The goat kids are eight weeks old now. They are fun, loving, and growing fast! Little Monster can no longer pick them up, which I’m sure they’re thrilled about! They are like little puppy dogs who always want affection. They cry when we leave their pen if we haven’t played with them enough. They cry when we’re outside in the yard but not paying attention to them. They run up to the gate when we approach. They follow us around while we move around the pen. Felicity, the one who at a week old was the more affectionate one, is now the one who is more interested in food. Although she does still love to be near us and loves to be pet. Matilda is now the cuddly one. She loves to sit in my lap and chew her cud.
I thought I’d give a brief overview of our time with them so far.
At two-days-old we brought them home. We had been feeding them a combination of goat milk replacer, from here on out referred to as formula, and goat milk. We have since switched to formula and cow’s milk. For the first few days I fed them five bottles a day. At a week they were drinking four bottles a day. And at two weeks I dropped them down to three bottles a day.
Around 2 weeks they started nibbling on grass, but they weren’t ingesting anything. At 3 1/2 weeks I noticed they were finally ingesting it, so I started giving them peanut hay. We also disbudded them at 3 weeks. Or rather, I took them back to my breeder friend and she disbudded them. For all the fuss that is made about that process, it wasn’t as bad as I expected. Did they cry? Yes. But it wasn’t any worse than the cries they let out from the barn when they want their bottles. The worst part may have been the smell of burning hair in my car on the way home.
At about 5 weeks I introduced sweet grain. Less than a handful per goat. They took a couple days to get into it, but now they get excited when they see me with the grain bucket and devour it. About this time they also practically stopped the incessant nibbling on our fingers and clothes they had been doing.
At 6 weeks I started leaving them out of the barn for increased amounts of time. We have so many birds of prey around here – hawks, turkey vultures, bald eagles – that I was too nervous before about leaving them unattended. At first I would just leave them out of the barn while we were outside in another part of the yard. Now they stay outside for most of the day while we’re home. I can still keep an ear out because the weather has been so nice that we’ve left the windows open for over a week now. Of course they sleep in the barn each night and will continue to do so forever because we also have coyotes that live in our woods.
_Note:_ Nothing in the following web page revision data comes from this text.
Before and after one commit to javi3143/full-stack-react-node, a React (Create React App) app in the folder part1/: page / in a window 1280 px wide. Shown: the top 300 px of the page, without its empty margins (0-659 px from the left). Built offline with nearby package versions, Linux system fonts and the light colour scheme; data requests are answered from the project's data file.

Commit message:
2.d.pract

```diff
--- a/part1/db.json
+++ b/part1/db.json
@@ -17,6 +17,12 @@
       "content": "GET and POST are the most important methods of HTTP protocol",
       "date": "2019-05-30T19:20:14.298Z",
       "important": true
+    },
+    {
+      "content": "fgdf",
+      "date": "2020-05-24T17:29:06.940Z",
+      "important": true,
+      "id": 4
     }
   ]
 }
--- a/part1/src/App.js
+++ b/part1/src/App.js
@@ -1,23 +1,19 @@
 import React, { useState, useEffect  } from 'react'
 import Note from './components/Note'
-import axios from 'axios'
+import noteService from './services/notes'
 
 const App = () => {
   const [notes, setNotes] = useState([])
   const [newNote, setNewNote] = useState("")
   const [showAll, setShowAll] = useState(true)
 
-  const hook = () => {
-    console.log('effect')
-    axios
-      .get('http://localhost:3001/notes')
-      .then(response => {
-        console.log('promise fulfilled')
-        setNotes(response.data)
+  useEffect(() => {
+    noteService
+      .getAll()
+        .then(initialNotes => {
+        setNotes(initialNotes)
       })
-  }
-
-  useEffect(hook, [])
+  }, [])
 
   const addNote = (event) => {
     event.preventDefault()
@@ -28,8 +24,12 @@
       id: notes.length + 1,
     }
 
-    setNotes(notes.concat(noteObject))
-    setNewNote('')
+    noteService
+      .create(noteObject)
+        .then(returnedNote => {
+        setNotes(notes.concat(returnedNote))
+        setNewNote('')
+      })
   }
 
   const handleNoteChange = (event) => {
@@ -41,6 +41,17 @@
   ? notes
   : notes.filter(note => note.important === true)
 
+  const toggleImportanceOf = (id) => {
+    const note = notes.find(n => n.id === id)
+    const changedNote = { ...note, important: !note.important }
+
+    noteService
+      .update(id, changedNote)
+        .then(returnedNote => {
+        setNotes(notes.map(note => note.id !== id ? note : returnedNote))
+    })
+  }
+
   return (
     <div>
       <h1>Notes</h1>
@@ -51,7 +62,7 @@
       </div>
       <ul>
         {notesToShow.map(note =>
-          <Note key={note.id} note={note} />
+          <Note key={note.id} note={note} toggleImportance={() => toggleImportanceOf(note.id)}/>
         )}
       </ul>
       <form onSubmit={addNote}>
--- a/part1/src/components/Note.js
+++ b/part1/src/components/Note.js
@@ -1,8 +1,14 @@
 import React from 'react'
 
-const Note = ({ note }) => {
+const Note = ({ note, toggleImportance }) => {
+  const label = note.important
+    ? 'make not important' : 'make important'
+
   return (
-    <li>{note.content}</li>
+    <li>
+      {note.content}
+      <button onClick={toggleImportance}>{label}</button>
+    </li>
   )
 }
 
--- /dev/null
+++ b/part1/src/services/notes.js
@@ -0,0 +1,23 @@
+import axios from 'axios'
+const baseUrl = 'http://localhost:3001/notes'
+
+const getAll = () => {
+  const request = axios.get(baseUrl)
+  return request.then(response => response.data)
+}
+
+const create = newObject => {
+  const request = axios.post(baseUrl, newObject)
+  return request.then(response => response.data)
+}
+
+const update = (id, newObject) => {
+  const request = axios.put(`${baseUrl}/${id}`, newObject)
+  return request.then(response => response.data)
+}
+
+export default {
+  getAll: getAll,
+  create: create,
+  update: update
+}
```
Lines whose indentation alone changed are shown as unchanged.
Last week, at 7 weeks, Hubby took down the temporary fence that had divided the pen into a smaller area for them. He said that when he took it down the goats followed the perimeter of that temporary fence for at least ten minutes before finally crossing over into new territory. They are loving having all that fresh grass that hasn’t been trampled on and chewed at already! It makes me want to do rotational grazing!! But now is not the time to set that up. Maybe this spring.
Now at 8 weeks, as we are approaching induction day for baby Skywalker, I’m starting to make a plan for weaning them from the bottle. Their third daily bottle has already been cut in half. I will probably drop that one completely next week. I’ll drop the afternoon bottle next. My plan is to have them down to one bottle by the beginning of December, when they’ll be 2 1/2 months. I’m not sure when I’ll wean them completely, but they are already eating solids so well that I feel confident they will be receiving enough nutrients from roughage and grain by 3 months old. They do love to eat!
I’m looking forward to watching them grow more as time goes on. My girls love to help take care of them, from filling the hay feeder, taking them grain, feeding their bottles, and wasting lots of water as I try to refresh their bucket everyday! It is a learning experience for us all.